# [Task details]
Give back exactly the lines of the data below, starting with the line that has "to peekaboot-org/peekaboot-org.github.io, a" and going on through the line that has "Also changed, not".

[Source records]
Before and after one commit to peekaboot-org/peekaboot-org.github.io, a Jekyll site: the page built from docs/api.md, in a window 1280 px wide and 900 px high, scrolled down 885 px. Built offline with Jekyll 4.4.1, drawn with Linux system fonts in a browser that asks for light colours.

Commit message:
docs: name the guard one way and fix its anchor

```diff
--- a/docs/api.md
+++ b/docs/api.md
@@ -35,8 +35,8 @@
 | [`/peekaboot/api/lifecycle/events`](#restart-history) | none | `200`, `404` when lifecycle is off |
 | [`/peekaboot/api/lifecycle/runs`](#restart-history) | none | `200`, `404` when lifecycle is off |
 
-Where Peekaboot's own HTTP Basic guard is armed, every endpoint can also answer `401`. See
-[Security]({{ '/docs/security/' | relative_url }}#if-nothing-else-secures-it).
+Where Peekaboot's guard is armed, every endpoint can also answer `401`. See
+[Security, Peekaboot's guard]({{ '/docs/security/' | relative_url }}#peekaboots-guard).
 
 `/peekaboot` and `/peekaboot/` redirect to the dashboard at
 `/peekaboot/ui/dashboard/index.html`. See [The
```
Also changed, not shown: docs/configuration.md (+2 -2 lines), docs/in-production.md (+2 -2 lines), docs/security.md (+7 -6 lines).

---

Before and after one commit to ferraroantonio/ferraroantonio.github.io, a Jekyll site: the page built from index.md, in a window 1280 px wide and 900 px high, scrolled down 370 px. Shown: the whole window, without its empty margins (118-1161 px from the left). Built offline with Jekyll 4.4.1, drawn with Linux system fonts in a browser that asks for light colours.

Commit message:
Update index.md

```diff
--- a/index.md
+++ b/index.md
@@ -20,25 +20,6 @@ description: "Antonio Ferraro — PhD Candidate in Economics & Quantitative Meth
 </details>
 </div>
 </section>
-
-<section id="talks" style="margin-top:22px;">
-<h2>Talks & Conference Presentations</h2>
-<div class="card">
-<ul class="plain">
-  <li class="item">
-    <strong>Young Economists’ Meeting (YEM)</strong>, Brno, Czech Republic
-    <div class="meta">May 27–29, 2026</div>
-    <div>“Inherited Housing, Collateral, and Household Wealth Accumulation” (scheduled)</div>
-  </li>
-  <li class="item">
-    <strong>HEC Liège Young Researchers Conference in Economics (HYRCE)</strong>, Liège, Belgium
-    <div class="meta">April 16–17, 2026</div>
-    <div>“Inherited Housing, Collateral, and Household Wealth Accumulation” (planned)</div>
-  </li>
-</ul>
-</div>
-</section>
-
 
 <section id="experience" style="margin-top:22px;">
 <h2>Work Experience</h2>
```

# [Solution for this problem]
Before and after one commit to peekaboot-org/peekaboot-org.github.io, a Jekyll site: the page built from docs/api.md, in a window 1280 px wide and 900 px high, scrolled down 885 px. Built offline with Jekyll 4.4.1, drawn with Linux system fonts in a browser that asks for light colours.

Commit message:
docs: name the guard one way and fix its anchor

```diff
--- a/docs/api.md
+++ b/docs/api.md
@@ -35,8 +35,8 @@
 | [`/peekaboot/api/lifecycle/events`](#restart-history) | none | `200`, `404` when lifecycle is off |
 | [`/peekaboot/api/lifecycle/runs`](#restart-history) | none | `200`, `404` when lifecycle is off |
 
-Where Peekaboot's own HTTP Basic guard is armed, every endpoint can also answer `401`. See
-[Security]({{ '/docs/security/' | relative_url }}#if-nothing-else-secures-it).
+Where Peekaboot's guard is armed, every endpoint can also answer `401`. See
+[Security, Peekaboot's guard]({{ '/docs/security/' | relative_url }}#peekaboots-guard).
 
 `/peekaboot` and `/peekaboot/` redirect to the dashboard at
 `/peekaboot/ui/dashboard/index.html`. See [The
```
Also changed, not shown: docs/configuration.md (+2 -2 lines), docs/in-production.md (+2 -2 lines), docs/security.md (+7 -6 lines).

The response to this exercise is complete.